Completely different in style and tone is The London Eye Mystery. Ted is a young autistic boy who is obsessed with anything to do with the weather. When his visiting cousin Salim expresses a wish to go up on the London Eye, Ted and his older sister Kat watch him from the ground, their eyes peeled on his pod. Only Salim never gets off. The two siblings then have to figure out how he could have disappeared and why. Ted is an original, charming creation and half the fun of this novel is getting inside his head as he uses his knowledge about weather systems to logically make sense of the world. Great fun.
Dowd still has a few new books to come that she finished before her death. The Bog Child will be available in Canada in September, but it's now out in the U.K. and you can read an early review from avid blogger, dovegreyreader here.

When I was young I always wanted a sister and my parents being extremely unobliging, I was forced to bond with fictional ones in the pages of Little Women or the "Little House" books, or Sydney Taylor's All-of-a-Kind Family stories. So these next two selections were a pure delight to read.
The Penderwicks: A Summer Tale of Four Sisters, Two Rabbits, and a Very Interesting Boy by Jeanne Birdsall, is set in contemporary America, but has the feel of an old-fashioned, British summer tale. Four motherless sisters and their father rent a cottage for their three week vacation that is on the grounds of Arundel, a fancy mansion in the Berkshires. They become friends of the lonely boy who lives next door and end up having a series of madcap adventures. I love how Birdsall has portrayed the unique personalities of each of the sisters; the awkwardness of Rosalind the eldest, interested in a boy for the first time; Skye, the vulnerable tomboy; Jane the wistful, romantic writer with shades of Montgomery's Emily of New Moon, and Batty, the precocious four year old, who is simply adorable. These sisters have a matter-of-fact way of dealing with their predicaments that is completely refreshing. Just normal kids having good old, summer fun with nary a television set or computer in sight. The absentminded father is also very funny. I'm very much looking forward to reading the sequel, The Penderwicks on Gardam Street, due out in April.

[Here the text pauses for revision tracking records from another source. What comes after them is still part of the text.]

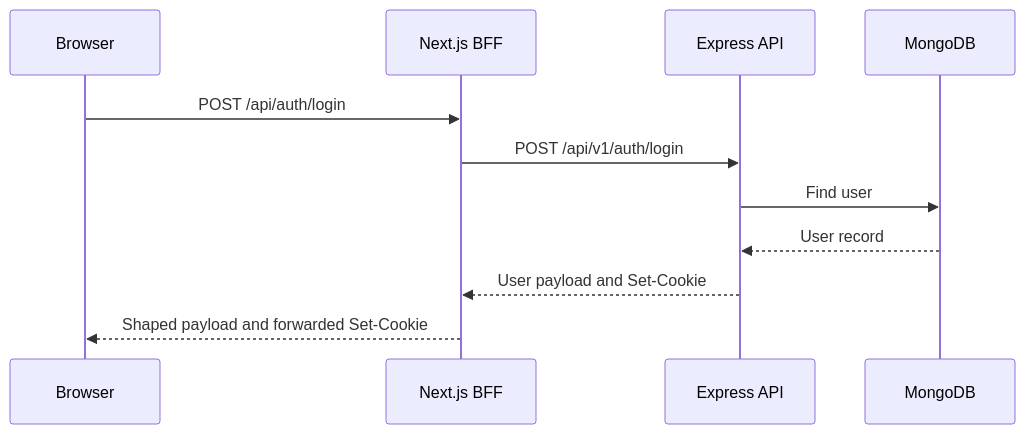
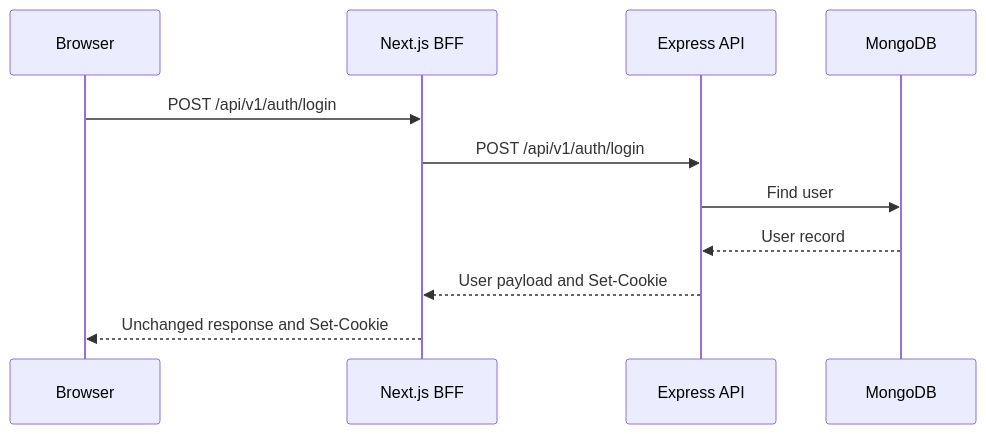
Before and after one commit to DEVASHRAY/tinder-lite-frontend: the third of 4 diagrams in documentation/bff-architecture.md, drawn with Mermaid. The commit also changed other lines of this file and 4 other files, not shown here.

````diff
--- a/documentation/bff-architecture.md
+++ b/documentation/bff-architecture.md
@@ -112,14 +118,14 @@
 ```mermaid
 sequenceDiagram
     participant Browser
     participant BFF as Next.js BFF
     participant API as Express API
     participant DB as MongoDB
 
-    Browser->>BFF: POST /api/auth/login
+    Browser->>BFF: POST /api/v1/auth/login
     BFF->>API: POST /api/v1/auth/login
     API->>DB: Find user
     DB-->>API: User record
     API-->>BFF: User payload and Set-Cookie
-    BFF-->>Browser: Shaped payload and forwarded Set-Cookie
+    BFF-->>Browser: Unchanged response and Set-Cookie
 ```
````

And finally there's the terrific Cornelia and the Audacious Escapades of the Somerset Sisters by Lesley M. Blume , just out in paperback. Cornelia is a lonely girl living in Greenwich Village whose mother is a famous concert pianist and often away on tour. She makes friends with her new eccentric neighbour Virginia, who shares her love of dictionaries and long, unusual words. Every room in Virginia's apartment is richly decorated with souvenirs from her world-wide travels with her sisters and Cornelia is enchanted by Virginia's stories, which give her the courage to break out of her shy shell and confront her distant mother. This is truly armchair (or Moroccan daybed) travel fiction for the YA reader, which will hopefully inspire them with travel and adventure dreams of their own. And you'll probably have to pull out a dictionary yourself from time to time. For fans of Chris Riddell's Ottoline series.

1 comment:

Shonna said...

Funny, I've been reading more YA lately too. I enjoyed Meg Rosoff's other book Just In Case, which I loved by find very hard to describe adequately.